Will you quote all of the entries, word for word?

▶ [Entries supplied]:
··········
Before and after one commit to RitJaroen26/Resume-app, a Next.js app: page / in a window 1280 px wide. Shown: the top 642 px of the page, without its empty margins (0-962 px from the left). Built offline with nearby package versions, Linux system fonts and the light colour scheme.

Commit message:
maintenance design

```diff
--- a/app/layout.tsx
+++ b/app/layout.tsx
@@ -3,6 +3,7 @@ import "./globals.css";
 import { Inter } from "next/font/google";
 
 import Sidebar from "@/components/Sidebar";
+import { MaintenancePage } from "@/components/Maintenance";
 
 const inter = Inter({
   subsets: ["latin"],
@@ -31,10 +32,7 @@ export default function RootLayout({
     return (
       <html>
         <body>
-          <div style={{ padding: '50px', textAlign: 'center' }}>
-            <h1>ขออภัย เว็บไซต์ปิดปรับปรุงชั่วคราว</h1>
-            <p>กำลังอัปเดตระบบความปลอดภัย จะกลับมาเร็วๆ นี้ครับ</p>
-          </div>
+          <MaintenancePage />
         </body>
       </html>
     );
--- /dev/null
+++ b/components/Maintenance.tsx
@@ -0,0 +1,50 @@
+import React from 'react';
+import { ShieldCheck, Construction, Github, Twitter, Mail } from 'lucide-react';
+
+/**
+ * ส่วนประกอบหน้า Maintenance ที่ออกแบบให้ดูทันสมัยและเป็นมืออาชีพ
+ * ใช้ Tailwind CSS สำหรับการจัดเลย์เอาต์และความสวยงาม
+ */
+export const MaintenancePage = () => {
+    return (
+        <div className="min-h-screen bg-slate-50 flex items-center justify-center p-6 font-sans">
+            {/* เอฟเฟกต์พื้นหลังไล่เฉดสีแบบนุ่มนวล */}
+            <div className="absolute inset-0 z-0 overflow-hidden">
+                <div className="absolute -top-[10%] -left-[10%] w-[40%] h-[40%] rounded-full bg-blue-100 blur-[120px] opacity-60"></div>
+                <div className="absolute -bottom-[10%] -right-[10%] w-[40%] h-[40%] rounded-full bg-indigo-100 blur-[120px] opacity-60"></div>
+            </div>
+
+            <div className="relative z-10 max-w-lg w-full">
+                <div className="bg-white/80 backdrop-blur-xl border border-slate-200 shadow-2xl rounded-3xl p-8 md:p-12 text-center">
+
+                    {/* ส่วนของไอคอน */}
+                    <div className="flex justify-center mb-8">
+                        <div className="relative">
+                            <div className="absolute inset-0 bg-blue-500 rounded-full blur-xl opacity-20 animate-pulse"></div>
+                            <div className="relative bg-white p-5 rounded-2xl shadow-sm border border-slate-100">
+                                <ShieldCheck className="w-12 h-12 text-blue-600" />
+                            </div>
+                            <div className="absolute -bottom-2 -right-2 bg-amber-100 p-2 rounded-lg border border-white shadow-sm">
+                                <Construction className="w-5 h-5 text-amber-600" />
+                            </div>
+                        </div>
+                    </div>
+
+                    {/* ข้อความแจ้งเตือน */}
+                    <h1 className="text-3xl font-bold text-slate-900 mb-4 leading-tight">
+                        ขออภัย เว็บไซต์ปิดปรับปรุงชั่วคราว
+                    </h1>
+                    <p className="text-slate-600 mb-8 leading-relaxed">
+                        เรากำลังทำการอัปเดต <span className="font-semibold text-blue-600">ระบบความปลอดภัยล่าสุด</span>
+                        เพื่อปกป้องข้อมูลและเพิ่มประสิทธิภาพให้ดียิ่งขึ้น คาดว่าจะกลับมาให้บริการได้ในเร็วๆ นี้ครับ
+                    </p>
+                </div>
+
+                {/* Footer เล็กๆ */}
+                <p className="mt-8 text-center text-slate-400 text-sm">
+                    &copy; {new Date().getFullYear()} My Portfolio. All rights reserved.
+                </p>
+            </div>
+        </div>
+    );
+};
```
··········
▶ [Your response]:
Before and after one commit to RitJaroen26/Resume-app, a Next.js app: page / in a window 1280 px wide. Shown: the top 642 px of the page, without its empty margins (0-962 px from the left). Built offline with nearby package versions, Linux system fonts and the light colour scheme.

Commit message:
maintenance design

```diff
--- a/app/layout.tsx
+++ b/app/layout.tsx
@@ -3,6 +3,7 @@ import "./globals.css";
 import { Inter } from "next/font/google";
 
 import Sidebar from "@/components/Sidebar";
+import { MaintenancePage } from "@/components/Maintenance";
 
 const inter = Inter({
   subsets: ["latin"],
@@ -31,10 +32,7 @@ export default function RootLayout({
     return (
       <html>
         <body>
-          <div style={{ padding: '50px', textAlign: 'center' }}>
-            <h1>ขออภัย เว็บไซต์ปิดปรับปรุงชั่วคราว</h1>
-            <p>กำลังอัปเดตระบบความปลอดภัย จะกลับมาเร็วๆ นี้ครับ</p>
-          </div>
+          <MaintenancePage />
         </body>
       </html>
     );
--- /dev/null
+++ b/components/Maintenance.tsx
@@ -0,0 +1,50 @@
+import React from 'react';
+import { ShieldCheck, Construction, Github, Twitter, Mail } from 'lucide-react';
+
+/**
+ * ส่วนประกอบหน้า Maintenance ที่ออกแบบให้ดูทันสมัยและเป็นมืออาชีพ
+ * ใช้ Tailwind CSS สำหรับการจัดเลย์เอาต์และความสวยงาม
+ */
+export const MaintenancePage = () => {
+    return (
+        <div className="min-h-screen bg-slate-50 flex items-center justify-center p-6 font-sans">
+            {/* เอฟเฟกต์พื้นหลังไล่เฉดสีแบบนุ่มนวล */}
+            <div className="absolute inset-0 z-0 overflow-hidden">
+                <div className="absolute -top-[10%] -left-[10%] w-[40%] h-[40%] rounded-full bg-blue-100 blur-[120px] opacity-60"></div>
+                <div className="absolute -bottom-[10%] -right-[10%] w-[40%] h-[40%] rounded-full bg-indigo-100 blur-[120px] opacity-60"></div>
+            </div>
+
+            <div className="relative z-10 max-w-lg w-full">
+                <div className="bg-white/80 backdrop-blur-xl border border-slate-200 shadow-2xl rounded-3xl p-8 md:p-12 text-center">
+
+                    {/* ส่วนของไอคอน */}
+                    <div className="flex justify-center mb-8">
+                        <div className="relative">
+                            <div className="absolute inset-0 bg-blue-500 rounded-full blur-xl opacity-20 animate-pulse"></div>
+                            <div className="relative bg-white p-5 rounded-2xl shadow-sm border border-slate-100">
+                                <ShieldCheck className="w-12 h-12 text-blue-600" />
+                            </div>
+                            <div className="absolute -bottom-2 -right-2 bg-amber-100 p-2 rounded-lg border border-white shadow-sm">
+                                <Construction className="w-5 h-5 text-amber-600" />
+                            </div>
+                        </div>
+                    </div>
+
+                    {/* ข้อความแจ้งเตือน */}
+                    <h1 className="text-3xl font-bold text-slate-900 mb-4 leading-tight">
+                        ขออภัย เว็บไซต์ปิดปรับปรุงชั่วคราว
+                    </h1>
+                    <p className="text-slate-600 mb-8 leading-relaxed">
+                        เรากำลังทำการอัปเดต <span className="font-semibold text-blue-600">ระบบความปลอดภัยล่าสุด</span>
+                        เพื่อปกป้องข้อมูลและเพิ่มประสิทธิภาพให้ดียิ่งขึ้น คาดว่าจะกลับมาให้บริการได้ในเร็วๆ นี้ครับ
+                    </p>
+                </div>
+
+                {/* Footer เล็กๆ */}
+                <p className="mt-8 text-center text-slate-400 text-sm">
+                    &copy; {new Date().getFullYear()} My Portfolio. All rights reserved.
+                </p>
+            </div>
+        </div>
+    );
+};
```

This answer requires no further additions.